I have been enjoying an e-book called Software Architecture for Developers by Simon Brown that was very well worth the price. I also just finished watching the author’s presentation at the 2014 GOTO Conference. A very thought provoking presentation.
Here are a few things that I like very much from the book and presentation.
- “The code is the single point of truth. It is the embodiment of the architecture.”
- TDD does not replace architecture. Do TDD inside a set of boundaries and frameworks provided by the architecture. (see Why Most Unit Tests Are a Waste by James O Coplien.)
- If the diagrams don't reflect the code, the diagrams are basically pointless. We're just deceiving ourselves.
- Component testing is preferable over unit testing but unit tests and mocks for testing against async systems are still useful.
- Layered architecture can lead to a big ball of mud because too much functionality is exposed for public use by other layers.
- Component organization over layered is preferred. Components have limited public interfaces (aka ports) and may have layers within the component that are not improperly publicly accessible.
- If a system has a very large number of unit tests, we may have an out of control layered architecture.
- “If your software system is hard to work with, change it. This is entirely within your hands.”
C4: Context, Containers, Components, Classes
I especially like Brown’s use of what he calls C4. In essence, every software system can be broken down into a simple hierarchy:
- Contexts (systems) made up of
- Containers (web server, app server, database, browser, file system, etc.) which host
- Components which expose one or more interfaces (sometimes referred to by others as ports) and contain
- Classes which implement those interfaces and the layers behind them.
By creating architecture diagrams that follow this hierarchy, it is possible to create code that matches it. It is an architecture that developers can use directly. (Side note: I have often used a Visual Studio solution to lay out a project in similar terms directly in code. I have also gone down the layered road only to regret it later and end up pulling those layers apart and encapsulating them into a component-like approach to ensure that the responsibilities and behaviors exposed to the outside world are used properly and that the system remains well ordered.)
Here is my simplification of what the author already makes rather simple with respect to these constructs. I recommend you buy the book and get full details and example diagrams, but the ideas are what is most important.

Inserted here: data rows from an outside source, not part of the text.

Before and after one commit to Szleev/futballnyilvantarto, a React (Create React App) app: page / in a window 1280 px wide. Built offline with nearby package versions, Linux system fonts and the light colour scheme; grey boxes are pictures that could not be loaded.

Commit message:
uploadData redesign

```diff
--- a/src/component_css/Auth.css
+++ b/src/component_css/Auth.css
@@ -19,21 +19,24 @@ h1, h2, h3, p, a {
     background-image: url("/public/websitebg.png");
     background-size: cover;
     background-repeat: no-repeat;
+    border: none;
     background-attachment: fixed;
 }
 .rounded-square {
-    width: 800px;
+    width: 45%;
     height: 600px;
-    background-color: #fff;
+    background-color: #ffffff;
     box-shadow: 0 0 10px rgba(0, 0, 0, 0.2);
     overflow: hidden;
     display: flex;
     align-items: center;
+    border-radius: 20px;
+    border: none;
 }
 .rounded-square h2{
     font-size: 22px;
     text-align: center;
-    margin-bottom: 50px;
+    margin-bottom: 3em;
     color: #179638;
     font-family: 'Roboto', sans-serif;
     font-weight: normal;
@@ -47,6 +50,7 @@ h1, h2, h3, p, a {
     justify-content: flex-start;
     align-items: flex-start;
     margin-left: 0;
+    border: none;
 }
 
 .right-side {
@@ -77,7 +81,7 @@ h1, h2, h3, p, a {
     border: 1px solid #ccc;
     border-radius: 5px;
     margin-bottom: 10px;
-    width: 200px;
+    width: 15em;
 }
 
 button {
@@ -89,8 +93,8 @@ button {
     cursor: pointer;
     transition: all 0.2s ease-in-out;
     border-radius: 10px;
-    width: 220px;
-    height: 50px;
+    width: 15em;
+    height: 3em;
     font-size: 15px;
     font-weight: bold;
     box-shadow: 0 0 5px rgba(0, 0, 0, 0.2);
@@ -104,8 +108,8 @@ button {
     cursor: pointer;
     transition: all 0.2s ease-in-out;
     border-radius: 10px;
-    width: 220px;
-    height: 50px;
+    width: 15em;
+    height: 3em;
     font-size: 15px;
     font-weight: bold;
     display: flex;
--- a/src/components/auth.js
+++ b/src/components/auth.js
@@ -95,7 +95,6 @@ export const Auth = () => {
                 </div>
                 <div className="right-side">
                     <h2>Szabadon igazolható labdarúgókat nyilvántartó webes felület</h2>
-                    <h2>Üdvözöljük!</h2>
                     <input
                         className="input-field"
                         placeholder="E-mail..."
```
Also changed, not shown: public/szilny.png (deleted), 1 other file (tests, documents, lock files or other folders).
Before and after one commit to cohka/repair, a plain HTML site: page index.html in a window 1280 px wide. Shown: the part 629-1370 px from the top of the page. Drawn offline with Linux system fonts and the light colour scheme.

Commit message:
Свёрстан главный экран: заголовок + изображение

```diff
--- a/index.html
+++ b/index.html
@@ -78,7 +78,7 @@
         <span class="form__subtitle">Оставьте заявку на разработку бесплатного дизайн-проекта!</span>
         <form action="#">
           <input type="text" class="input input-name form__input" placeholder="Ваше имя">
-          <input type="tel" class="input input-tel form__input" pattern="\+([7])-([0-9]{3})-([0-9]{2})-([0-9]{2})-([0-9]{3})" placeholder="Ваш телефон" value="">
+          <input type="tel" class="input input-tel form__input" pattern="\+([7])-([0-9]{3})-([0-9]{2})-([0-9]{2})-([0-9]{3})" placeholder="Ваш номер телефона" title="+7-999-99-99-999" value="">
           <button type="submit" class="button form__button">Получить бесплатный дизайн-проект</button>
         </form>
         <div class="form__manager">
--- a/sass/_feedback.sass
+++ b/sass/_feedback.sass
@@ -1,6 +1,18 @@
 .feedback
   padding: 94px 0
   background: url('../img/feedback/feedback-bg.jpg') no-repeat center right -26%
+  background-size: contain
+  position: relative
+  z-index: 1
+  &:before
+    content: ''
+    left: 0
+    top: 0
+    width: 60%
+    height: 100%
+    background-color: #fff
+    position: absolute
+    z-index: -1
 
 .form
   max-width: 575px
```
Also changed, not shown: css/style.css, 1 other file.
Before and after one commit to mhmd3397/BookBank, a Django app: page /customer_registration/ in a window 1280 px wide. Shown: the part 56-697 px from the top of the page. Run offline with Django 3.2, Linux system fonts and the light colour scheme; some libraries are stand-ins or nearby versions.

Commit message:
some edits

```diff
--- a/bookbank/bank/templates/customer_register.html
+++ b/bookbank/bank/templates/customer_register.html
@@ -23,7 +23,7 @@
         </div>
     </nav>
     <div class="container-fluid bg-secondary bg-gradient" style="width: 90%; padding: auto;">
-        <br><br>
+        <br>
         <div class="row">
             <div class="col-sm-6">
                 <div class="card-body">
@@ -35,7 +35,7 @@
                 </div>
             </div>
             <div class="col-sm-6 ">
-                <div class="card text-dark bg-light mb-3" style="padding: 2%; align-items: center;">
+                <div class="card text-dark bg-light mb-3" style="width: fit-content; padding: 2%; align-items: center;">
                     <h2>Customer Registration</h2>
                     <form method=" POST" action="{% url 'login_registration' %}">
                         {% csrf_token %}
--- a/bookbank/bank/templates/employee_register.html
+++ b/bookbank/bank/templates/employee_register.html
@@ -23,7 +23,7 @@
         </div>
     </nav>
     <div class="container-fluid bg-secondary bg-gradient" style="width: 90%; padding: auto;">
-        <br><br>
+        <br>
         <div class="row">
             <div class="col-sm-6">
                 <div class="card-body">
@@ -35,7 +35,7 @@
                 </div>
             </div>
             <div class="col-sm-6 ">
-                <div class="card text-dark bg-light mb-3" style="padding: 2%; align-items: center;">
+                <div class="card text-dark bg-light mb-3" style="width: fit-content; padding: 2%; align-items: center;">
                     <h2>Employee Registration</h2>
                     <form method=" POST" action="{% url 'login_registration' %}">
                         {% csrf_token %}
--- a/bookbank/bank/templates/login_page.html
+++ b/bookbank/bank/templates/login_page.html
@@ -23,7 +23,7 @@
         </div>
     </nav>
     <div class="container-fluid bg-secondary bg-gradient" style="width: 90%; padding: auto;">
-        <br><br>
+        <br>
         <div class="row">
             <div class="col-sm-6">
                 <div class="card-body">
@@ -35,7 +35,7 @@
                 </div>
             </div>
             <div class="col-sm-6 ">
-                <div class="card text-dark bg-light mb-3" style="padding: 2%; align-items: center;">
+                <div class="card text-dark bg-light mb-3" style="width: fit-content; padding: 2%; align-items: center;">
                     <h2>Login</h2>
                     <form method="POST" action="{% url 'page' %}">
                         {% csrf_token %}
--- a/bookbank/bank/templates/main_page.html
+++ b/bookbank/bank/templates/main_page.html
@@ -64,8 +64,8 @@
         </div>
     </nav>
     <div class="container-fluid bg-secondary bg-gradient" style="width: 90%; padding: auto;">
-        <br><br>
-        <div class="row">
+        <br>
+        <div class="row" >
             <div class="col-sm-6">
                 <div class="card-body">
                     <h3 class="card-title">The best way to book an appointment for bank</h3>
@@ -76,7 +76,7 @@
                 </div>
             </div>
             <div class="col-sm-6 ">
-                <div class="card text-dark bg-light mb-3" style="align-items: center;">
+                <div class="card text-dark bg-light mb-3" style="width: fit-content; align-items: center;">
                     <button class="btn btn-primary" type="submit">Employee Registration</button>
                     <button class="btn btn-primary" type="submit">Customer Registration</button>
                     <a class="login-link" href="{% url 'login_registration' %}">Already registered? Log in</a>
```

- Context Diagram - A context diagram answers what are we building, who is using it and how does it fit into our IT environment and business. It is important to note at a high level how users will interact with the system.
- Container Diagram - In the container diagram, you define the shape of the software, high-level technology decisions, how responsibilities are grouped and separated, how each container communicates with other containers, and where the code lives for each container.
- Component Diagram - The component diagrams answers what course grained building blocks of functionality are required, what are their responsibilities, and how will they interact with other components (interface and communication mechanisms such as sync, async, batched, etc.).
- Class Diagram – Brown does not explicitly discuss this level, as far as I’ve read. I assume this is because it is rather intuitive to most architects and in part because the design at the class level is often better left to the implementation team. However, from my own perspective, the architect should consider defining the public interfaces and primary classes to name and separate key responsibilities into distinct code structures that will be intuitive for the implementation team to complete—naming conventions that separate what may be thought of as traditional layers and that the implementation team will understand is crucial here.
Some of what Brown proposes breaks with what others may consider traditional software architecture. I am excited about Brown’s challenging of the status quo, questioning our assumptions. I believe his ideas will help us narrow the model-code gap (see Just Enough Software Architecture by George Fairbanks—one I’ve just added to my Kindle collection for some fun future reading).
Measurable Non-Functional Quality Scenarios
Brown covers the importance of quality scenarios, but on this topic I prefer the more pedantic but measurable approach of Len Bass in Software Architecture in Practice. I believe his emphasis on defining metrics driven quality scenarios is well worth pursuing, especially to the point of implementing logging and monitoring systems that allow you to constantly measure non-functional quality and improve against those measures. Here’s the structure that Bass recommends:
- Source – where does the input come from?
- Stimulus – what is the input?
- Artifact – what container and component are affected?
- Environment – in what context does this occur?
- Response – how and with what did the software respond?
- Measure – how much time, how many clicks, how many errors, were proper notifications were sent?
Creating quality scenarios that developers understand and can incorporate into the software they are building is critical to long term success of the software. To paraphrase the quality gurus, if you can measure it, you can understand and improve it.
Most important, if your implementation team and your stake holders understand your architecture diagrams and documents, you are more likely to succeed. And if your code does not mirror your diagrams, no amount of code reviewing will tell you whether your architecture has been implemented. And that is Brown’s greatest point in my opinion.